Prompt:
Omit the pictures from the listing below and print every remaining entry verbatim.

Material shown:
+ + + + + + +

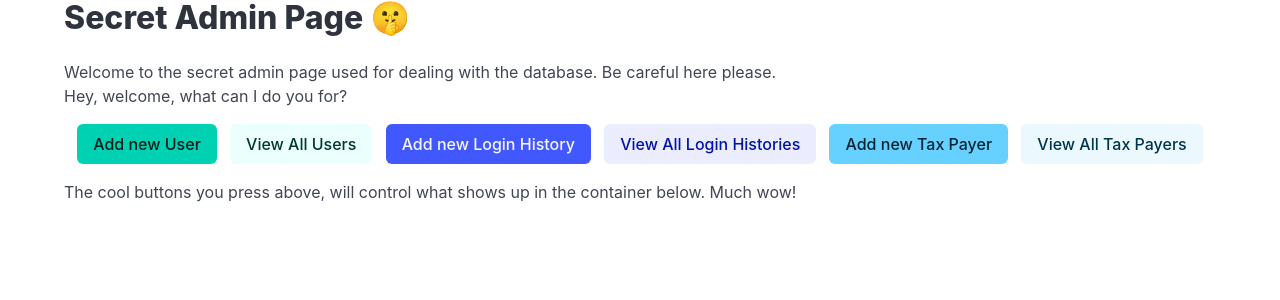
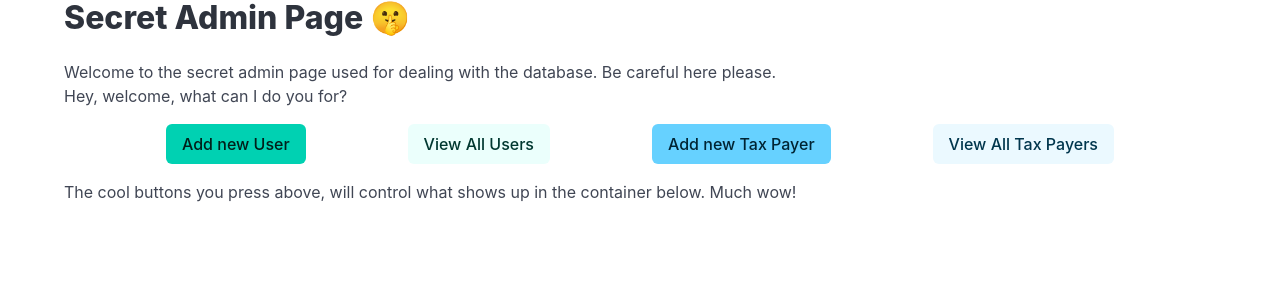
Before and after one commit to TaigaTi/Walamoo-Tax-System, a FastAPI app: page /secret/db/ in a window 1280 px wide. Shown: the top 300 px of the page. Run offline with FastAPI, Linux system fonts and the light colour scheme; some libraries are stand-ins or nearby versions.

```diff
--- a/templates/db_templates/index.html
+++ b/templates/db_templates/index.html
@@ -11,8 +11,6 @@
     <div class="container is-fullwidth is-flex is-justify-content-space-evenly my-4">
         <button class="button is-primary" hx-get="{{ url_for('create_user_form') }}" hx-target="#dbContainer" hx-swap="innerHTML">Add new User</button>
         <button class="button is-primary is-light" hx-get="{{ url_for('get_users_html') }}" hx-target="#dbContainer" hx-swap="innerHTML">View All Users</button>
-        <button class="button is-link">Add new Login History</button>
-        <button class="button is-link is-light">View All Login Histories</button>
         <button class="button is-info">Add new Tax Payer</button>
         <button class="button is-info is-light">View All Tax Payers</button>
     </div>
```
Also changed, not shown: README.md.
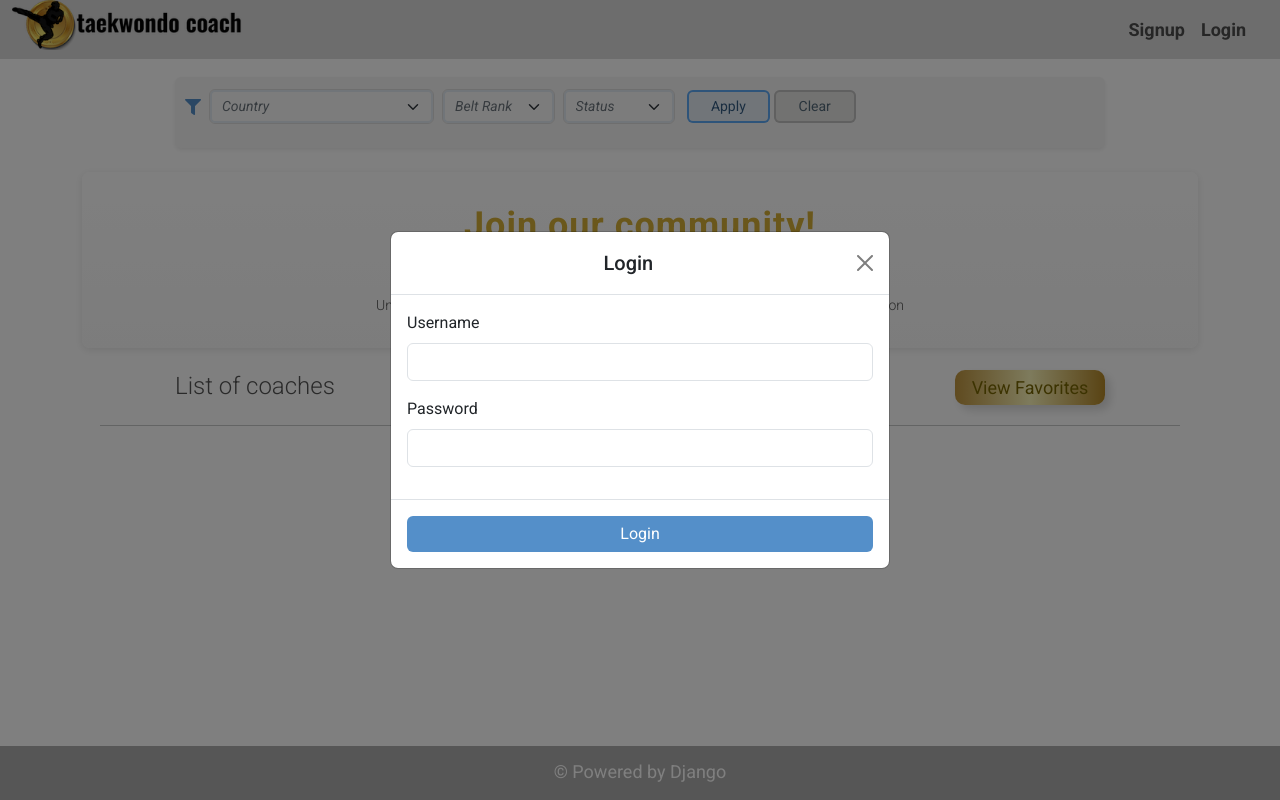
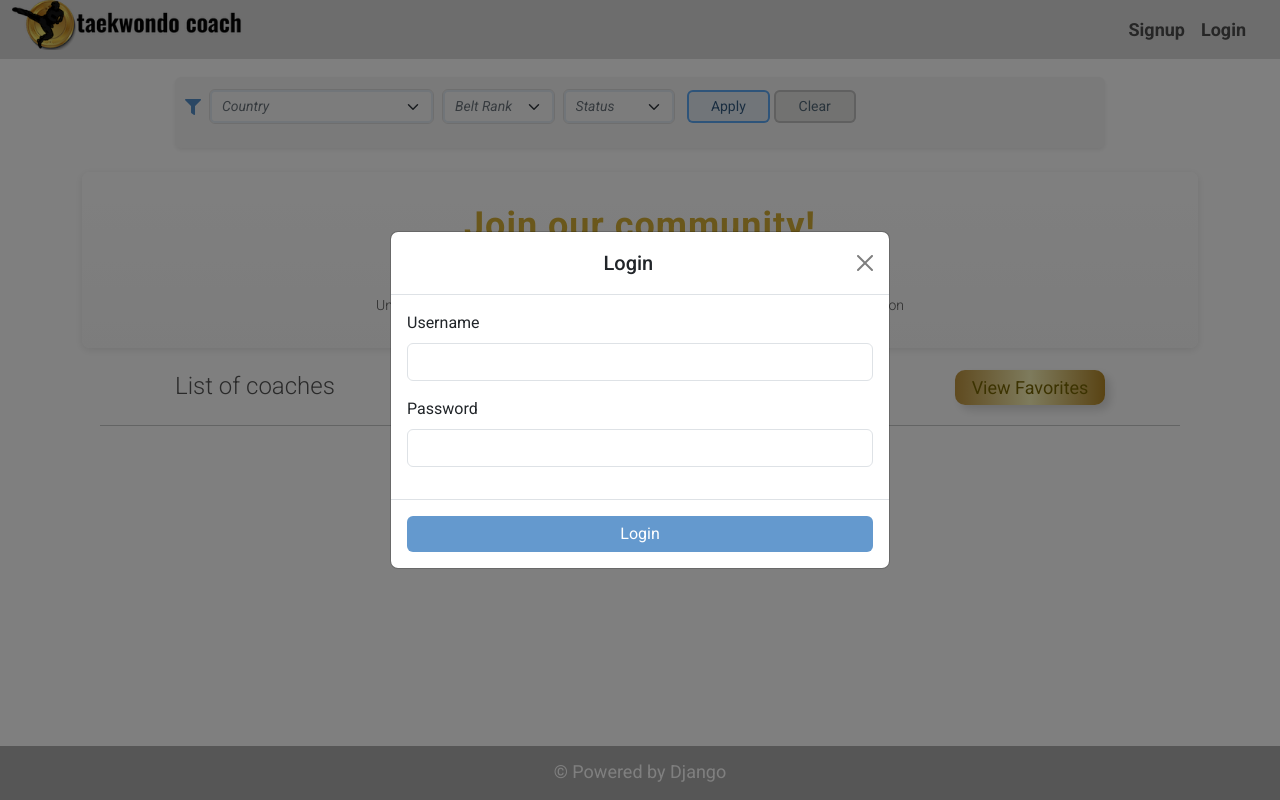
Before and after one commit to chrisimbolon/django_taekwondo, a Django app: page /coaches/ in a window 1280 px wide, after a click on "Login". Run offline with Django 3.2, Linux system fonts and the light colour scheme; data that the repository does not hold is empty; some libraries are stand-ins or nearby versions.

Commit message:
styling on search icon and login form

```diff
--- a/static/css/style.css
+++ b/static/css/style.css
@@ -373,7 +373,8 @@ body {
 }
 
 .btn-info {
-  background-color: #548fc9;
+  background-color: #6499ce;
+  /* background-color: #548fc9; */
   color: #ffffff;
   border: none;
 }
--- a/templates/base.html
+++ b/templates/base.html
@@ -140,7 +140,7 @@
                   value="{{ search_term }}"
                   aria-label="Search"
                 />
-                <button class="btn btn-outline-success" type="submit">
+                <button class="btn btn-info" type="submit">
                   <i class="fas fa-search"></i>
                 </button>
               </div>
```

+ + + + + + +

Answer to this problem:
Before and after one commit to TaigaTi/Walamoo-Tax-System, a FastAPI app: page /secret/db/ in a window 1280 px wide. Shown: the top 300 px of the page. Run offline with FastAPI, Linux system fonts and the light colour scheme; some libraries are stand-ins or nearby versions.

```diff
--- a/templates/db_templates/index.html
+++ b/templates/db_templates/index.html
@@ -11,8 +11,6 @@
     <div class="container is-fullwidth is-flex is-justify-content-space-evenly my-4">
         <button class="button is-primary" hx-get="{{ url_for('create_user_form') }}" hx-target="#dbContainer" hx-swap="innerHTML">Add new User</button>
         <button class="button is-primary is-light" hx-get="{{ url_for('get_users_html') }}" hx-target="#dbContainer" hx-swap="innerHTML">View All Users</button>
-        <button class="button is-link">Add new Login History</button>
-        <button class="button is-link is-light">View All Login Histories</button>
         <button class="button is-info">Add new Tax Payer</button>
         <button class="button is-info is-light">View All Tax Payers</button>
     </div>
```
Also changed, not shown: README.md.
Before and after one commit to chrisimbolon/django_taekwondo, a Django app: page /coaches/ in a window 1280 px wide, after a click on "Login". Run offline with Django 3.2, Linux system fonts and the light colour scheme; data that the repository does not hold is empty; some libraries are stand-ins or nearby versions.

Commit message:
styling on search icon and login form

```diff
--- a/static/css/style.css
+++ b/static/css/style.css
@@ -373,7 +373,8 @@ body {
 }
 
 .btn-info {
-  background-color: #548fc9;
+  background-color: #6499ce;
+  /* background-color: #548fc9; */
   color: #ffffff;
   border: none;
 }
--- a/templates/base.html
+++ b/templates/base.html
@@ -140,7 +140,7 @@
                   value="{{ search_term }}"
                   aria-label="Search"
                 />
-                <button class="btn btn-outline-success" type="submit">
+                <button class="btn btn-info" type="submit">
                   <i class="fas fa-search"></i>
                 </button>
               </div>
```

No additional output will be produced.